ACCJC has selected the members of the “Appeals Panel”. Of the thirteen appointed members, there is only one teacher.

When STWEP Agrella filed the Review Request he said he could not use the findings of the Dept of Education against ACCJC because that was a “third party” complaint and he did not want to join the “attack on the Commission”. His explanation was illogical because the request was to use the findings of the Dept of Education not to enjoin the AFT complaint. The Dept of Education is the ultimate authority and to refuse to use their findings against ACCJC’s evaluation and action against CCSF is a clear betrayal. That decision demonstrates that Agrella is unwilling or unable to represent CCSF.

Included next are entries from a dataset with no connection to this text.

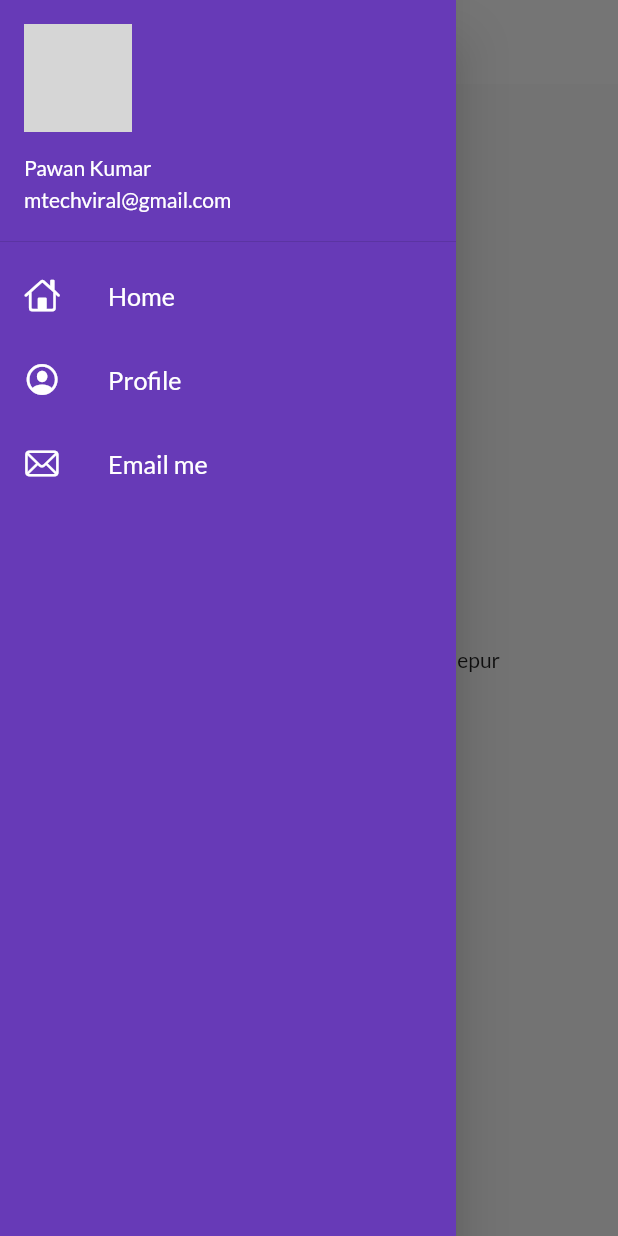
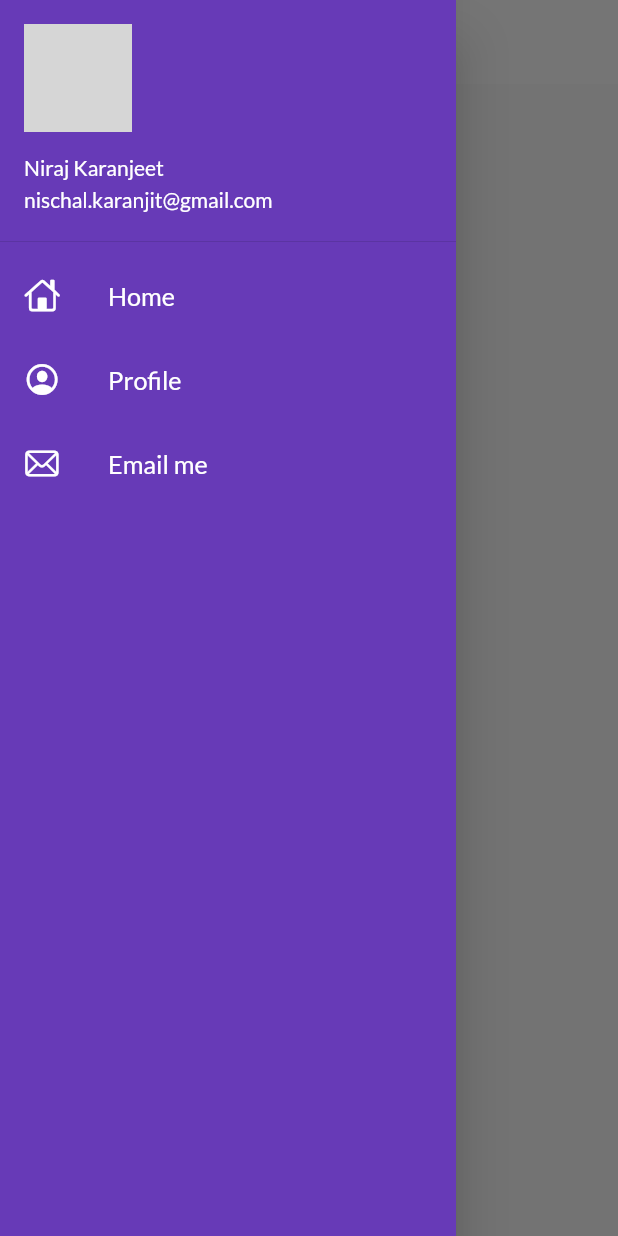
Before and after one commit to nischal08/catalog_app, a Flutter app: the screen it shows after launch, with the side drawer open, on a phone screen of 412 x 824 dp. Run offline on Flutter 3.47's test engine with Material 2 defaults, Android fonts, the light colour scheme and no system bars; our stand-ins replace google_fonts; network calls fail; grey boxes are pictures that could not be loaded.

Commit message:
completed constraints day11

```diff
--- a/lib/pages/home_page.dart
+++ b/lib/pages/home_page.dart
@@ -1,6 +1,5 @@
 import 'package:catalog_app/widgets/drawer.dart';
 import 'package:flutter/material.dart';
-
 
 class HomePage extends StatelessWidget {
   final int days = 30;
@@ -13,6 +12,9 @@ class HomePage extends StatelessWidget {
       ),
       body: Center(
         child: Container(
+          height: 100,
+          width: 100,
+          color: Colors.red,
           child: Text("Welcome to $days days of flutter by $name"),
         ),
       ),
--- a/lib/pages/login_page.dart
+++ b/lib/pages/login_page.dart
@@ -35,7 +35,7 @@ class _LoginPageState extends State<LoginPage> {
             child: Column(
               children: [
                 Image.asset(
-                  "assets/images/hey.png",
+                  "assets/images/login.png",
                   fit: BoxFit.cover,
                 ),
                 SizedBox(
--- a/lib/widgets/drawer.dart
+++ b/lib/widgets/drawer.dart
@@ -5,7 +5,7 @@ class MyDrawer extends StatelessWidget {
   @override
   Widget build(BuildContext context) {
     final imageUrl =
-        "https://avatars.githubusercontent.com/u/12619420?s=460&u=26db98cbde1dd34c7c67b85c240505a436b2c36d&v=4";
+        "https://scontent.fktm8-1.fna.fbcdn.net/v/t1.6435-9/87556483_3599428086765406_8436745705690759168_n.jpg?_nc_cat=109&ccb=1-3&_nc_sid=84a396&_nc_ohc=Fuy5oIY37P4AX9m626Y&_nc_ht=scontent.fktm8-1.fna&oh=dce4a5177b97c88da941d1ce25db82ed&oe=60DE556F";
     return Drawer(
       child: Container(
         color: Colors.deepPurple,
@@ -16,8 +16,8 @@ class MyDrawer extends StatelessWidget {
               padding: EdgeInsets.zero,
               child: UserAccountsDrawerHeader(
                 margin: EdgeInsets.zero,
-                accountName: Text("Pawan Kumar"),
-                accountEmail: Text("mtechviral@gmail.com"),
+                accountName: Text("Niraj Karanjeet"),
+                accountEmail: Text("nischal.karanjit@gmail.com"),
                 currentAccountPicture: CircleAvatar(
                   backgroundImage: NetworkImage(imageUrl),
                 ),
--- a/lib/widgets/themes.dart
+++ b/lib/widgets/themes.dart
@@ -6,6 +6,7 @@ class MyTheme {
       primarySwatch: Colors.deepPurple,
       fontFamily: GoogleFonts.lato().fontFamily,
       appBarTheme: AppBarTheme(
+        centerTitle: true,
         color: Colors.white,
         elevation: 0.0,
         iconTheme: IconThemeData(color: Colors.black),
```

STWEP Agrella and California Community College Chancellor Harris have often said “Don’t argue with the referee”. Normally that is good advice and sensible practice. But, as any good coach knows, there are times when you have to criticize a referee who is making bad calls or make a strong appeal. In this case, the lives of tens of thousands of people connected to CCSF have been significantly disrupted and damaged. A proud institution has been severely damaged and the public greatly confused. The Dept of Education determined that ACCJC’s evaluation and actions against CCSF violated federal regulations.

If they are to regain any semblance of credibility, STWEP Agrella and Chancellor Tyler must consult with people who truly represent CCSF and file a REAL APPEAL of ACCJC’s horrendous actions against the college.

Rick Sterling is a community college graduate and retired electronics/aerospace engineer.
He can be contacted via

Filed under: Archive